I know this might sound desperate and stupid, but regular medicine has not much to put up against this cancer. Do not agree to radical surgeries except to buy time and survive. I would be walking around with half of my neck and jaw missing since a decade if I had agreed to what doctors said. Maybe I'm just lucky, but I'm still healthy and complete despite this beast having slowly spread around in a subtle way since many years.

I don't know if the THC (I usually make brownies from whatever hashish I can get) is some kind of wonder drug or if it works just because I have a kind of allergy against it (and I certainly have, it makes me all itchy and my skin inflamed) but it seems to work totally fine. All the sites affected by my ACC start to hurt and burn within an hour and I feel totally wounded and the next day it's over.

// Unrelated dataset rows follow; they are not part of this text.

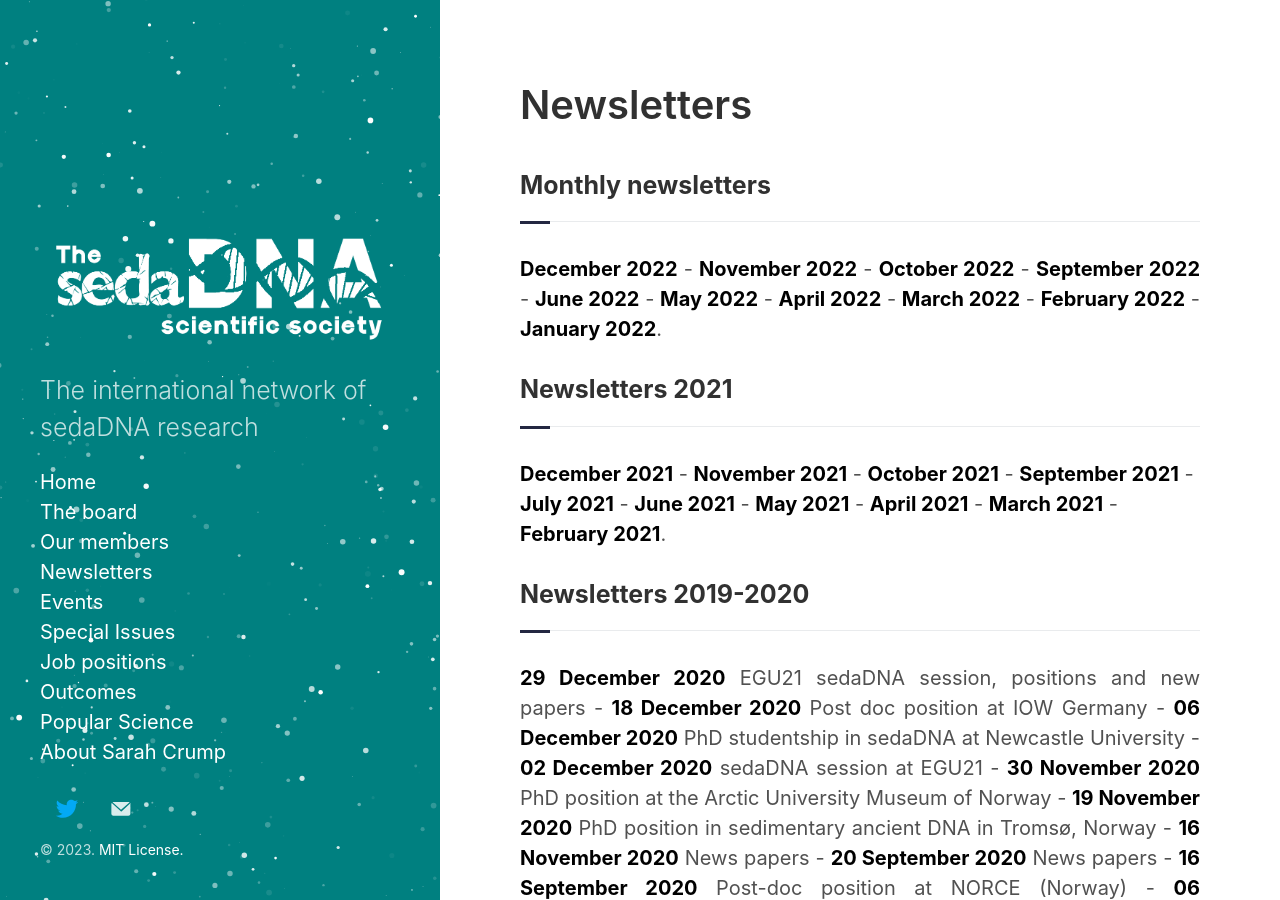
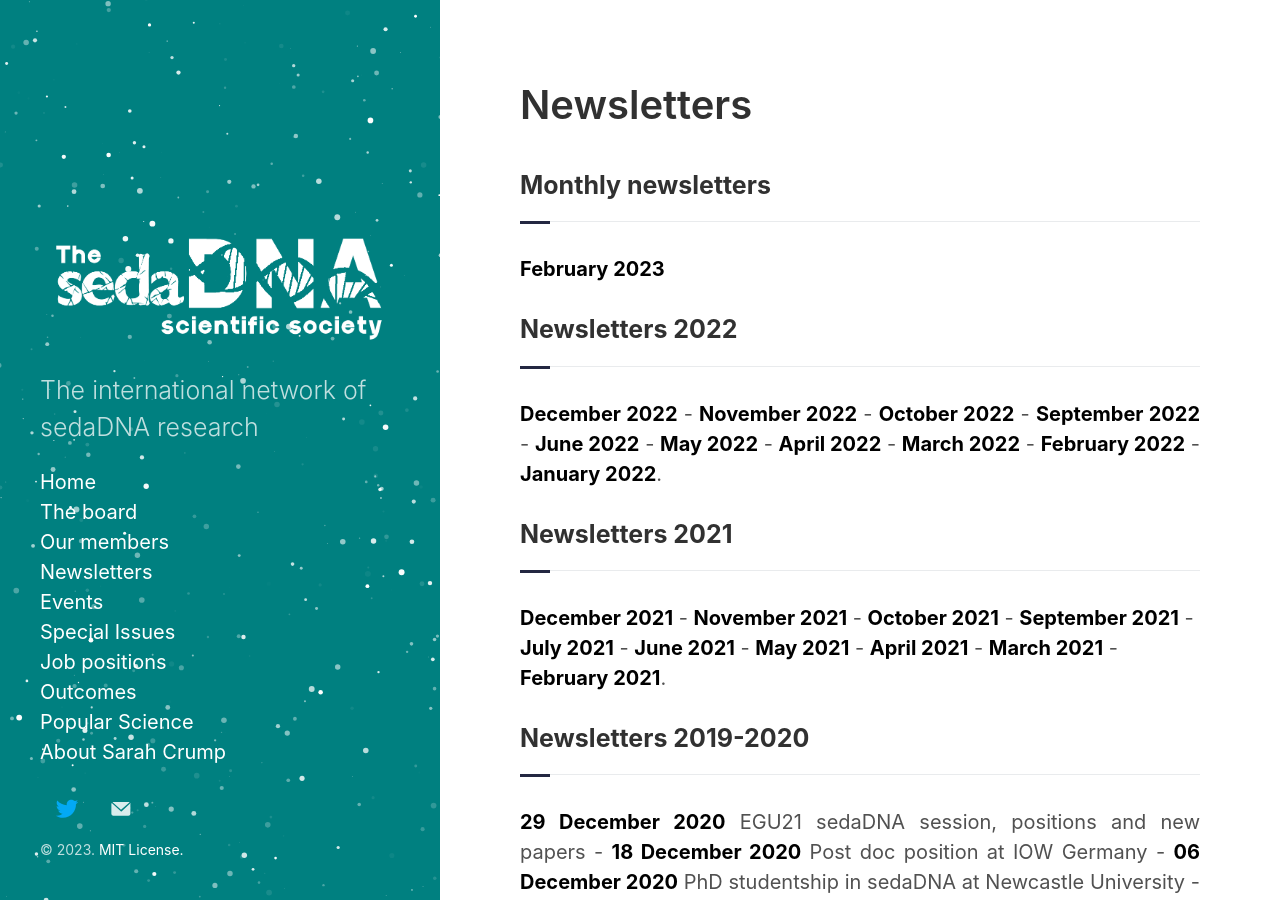
Before and after one commit to sedadna/sedadna.github.io, a Jekyll site: the page built from category/news.md, in a window 1280 px wide and 900 px high. Built offline with Jekyll 4.4.1, drawn with Linux system fonts in a browser that asks for light colours.

Commit message:
Update news.md

```diff
--- a/category/news.md
+++ b/category/news.md
@@ -6,7 +6,13 @@ title: Newsletters
 <div class="section">
 <h3 class="section-title underline">Monthly newsletters</h3>
 </div>
-
+<div class="intro">
+<p>
+<a href="https://sedadna.github.io/category/news/23-02.html" target="_blank"><b>February 2023</b></a>
+<p>
+<div class="section">
+<h3 class="section-title underline">Newsletters 2022</h3>
+</div>
 <div class="intro">
 <p>
 <a href="https://sedadna.github.io/category/news/22-12.html" target="_blank"><b>December 2022</b></a> - <a href="https://sedadna.github.io/category/news/22-11.html" target="_blank"><b>November 2022</b></a> - <a href="https://sedadna.github.io/category/news/22-10.html" target="_blank"><b>October 2022</b></a> - <a href="https://sedadna.github.io/category/news/22-09.html" target="_blank"><b>September 2022</b></a> - <a href="https://sedadna.github.io/category/news/22-06.html" target="_blank"><b>June 2022</b></a> - <a href="https://sedadna.github.io/category/news/22-05.html" target="_blank"><b>May 2022</b></a> - <a href="https://sedadna.github.io/category/news/22-04.html" target="_blank"><b>April 2022</b></a> - <a href="https://sedadna.github.io/category/news/22-03.html" target="_blank"><b>March 2022</b></a> - <a href="https://sedadna.github.io/category/news/22-02.html" target="_blank"><b>February 2022</b></a> - <a href="https://sedadna.github.io/category/news/22-01.html" target="_blank"><b>January 2022</b></a>.</p>
```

Whatever, this monster gives you time, use it! Be clever, try whatever you can. Again, get your immune system into a rage. The tumour masses of ACC usually are quite small and distributed, this is a good target for what your immune system can manage as long as it recognizes it as something to fight. Try to find a way to get into the mood for that. Allergies, drugs, infections, exhaustion, trauma, whatever.

Good luck!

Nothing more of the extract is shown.